WASHINGTON — President Donald Trump on Friday signed a $400 billion budget deal that sharply boosts spending and swells the federal deficit, ending a brief federal government shutdown that happened while most Americans were sleeping and most government offices were closed, anyway.
The House and Senate approved a bill to keep the government funded through March 23, overcoming opposition from liberal Democrats as well as tea party conservatives to endorse enormous spending increases despite looming trillion-dollar deficits. The House voted 240-186 to approve the bill just before dawn Eastern time, hours after the Senate had approved the measure on a 71-28 vote.
Trump tweeted Friday morning that he had signed the bill, writing that the U.S. military "will now be stronger than ever before." The budget bill "also means JOBS, JOBS, JOBS!" Trump tweeted.
The twin votes put to rest a brief federal freeze that relatively few would notice. Many who did quickly labeled it a pointless, head-scratching episode. The shutdown was the second partial government shutdown in three weeks.
The breakdown came largely in the Senate, when after a day of inaction, Republican Sen. Rand Paul of Kentucky went rogue and stalled a vote in protest over his party's willingness to bust the budget. But Democrats also had their divisions and wrangling, largely with liberal upset the measure were not tied to any plans to assist the "Dreamer" immigrants.
Most Democrats opposed the measure, following the lead of House Minority Leader Nancy Pelosi, D-Calif., who tried and failed to use the moment to secure a promise for a separate vote on immigration. Up to the final minutes, it was not clear the bill would pass in the House, and many Democrats held their votes, allowing the tally to creep slowly and giving no indication which way it might fall.
House Speaker Paul Ryan, R-Wis., urged Congress to avoid a "second needless shutdown in a matter of weeks — entirely needless."
In the end, 73 Democrats voted in favor of the bill in the House, while 67 Republicans opposed it.
There was far less drama in the Senate, where the measure sailed through by a 71-28 tally once Paul's protest ran its course.
The White House was forced to order the government shutdown shortly after midnight, but leaders quickly hustled to move before federal employees were due back at work, hoping to minimize the disruption.
The White House kept its distance from the quarreling on Capitol Hill. Trump did not tweet on the issue Thursday and aides did not try to assign blame.
Senate GOP leaders, however, were clearly irked by the debacle. In his attempt to sway Paul to relent, Texas Sen. John Cornyn declared his fellow Republican was "wasting everyone's time" and prompting a shutdown for "no good reason." But Paul, the resident contrarian, repelled suggestions to stand aside.
"I didn't come up here to be part of somebody's club. I didn't come up here to be liked," Paul said.
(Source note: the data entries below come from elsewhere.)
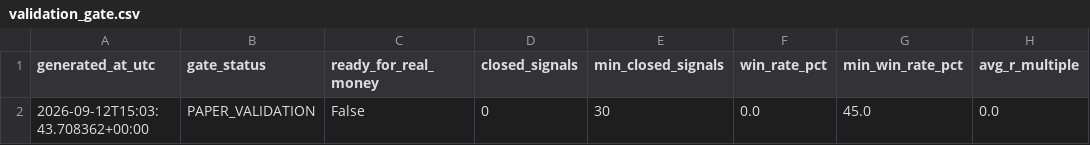
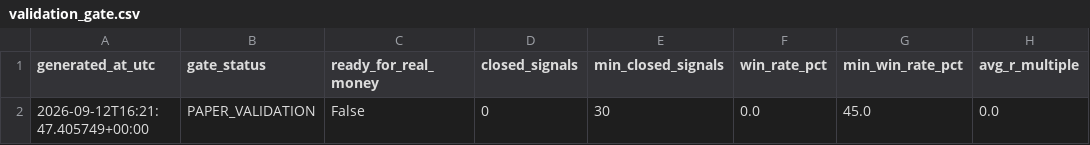
Before and after one commit to AmolBhosale1989/ai-market-scanner, a CSV file: dashboard-data/validation_gate.csv, drawn as a sheet; only a part is shown; the diff names each change by its address in the sheet, - before the commit and + after, or states it on an @@ line.

Commit message:
Update forward validation data [skip ci]

```diff
--- a/dashboard-data/validation_gate.csv
+++ b/dashboard-data/validation_gate.csv
-A2 (generated_at_utc): 2026-09-12T15:03:43.708362+00:00
+A2 (generated_at_utc): 2026-09-12T16:21:47.405749+00:00
```
Also changed, not shown: 2 other files.
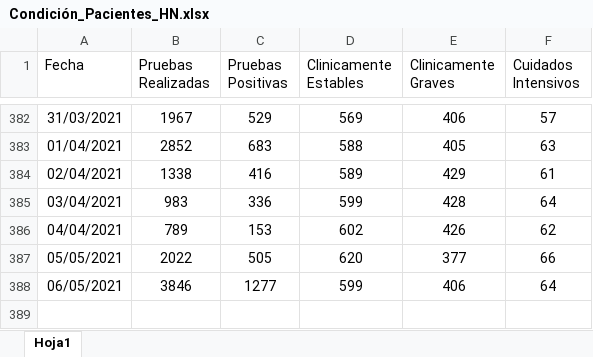
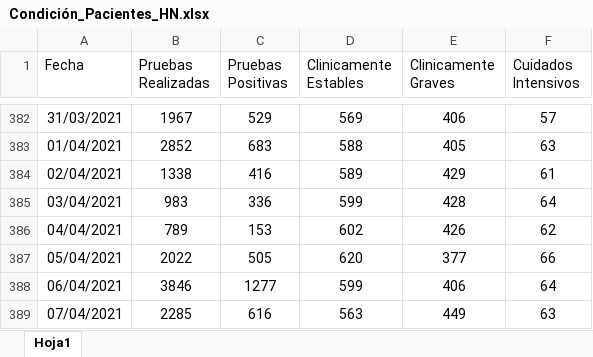
Before and after one commit to hectorflores329/github-actions_HN, an Excel workbook: datacovidhn/Condición_Pacientes_HN.xlsx, sheet Hoja1, drawn as a sheet; only a part is shown, gaps mark what is left out; values as stored, in another font and other column widths than the file's, no borders; table styles not drawn; the diff names each change by its address in the sheet, - before the commit and + after, or states it on an @@ line.

```diff
--- a/datacovidhn/Condición_Pacientes_HN.xlsx (sheet Hoja1)
+++ b/datacovidhn/Condición_Pacientes_HN.xlsx (sheet Hoja1)
-A387 (Fecha): 05/05/2021
+A387 (Fecha): 05/04/2021
-A388 (Fecha): 06/05/2021
+A388 (Fecha): 06/04/2021
+row 389: 07/04/2021 | 2285 | 616 | 563 | 449 | 63
```
Also changed, not shown: 1 other file.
The budget agreement is married to a six-week temporary funding bill needed to keep the government operating and to provide time to implement the budget pact.
The bill includes huge spending increases sought by Republicans for the Pentagon along with a big boost demanded by Democrats for domestic agencies. Both sides pressed for $89 billion for disaster relief, extending a host of health care provisions, and extending a slew of smaller tax breaks.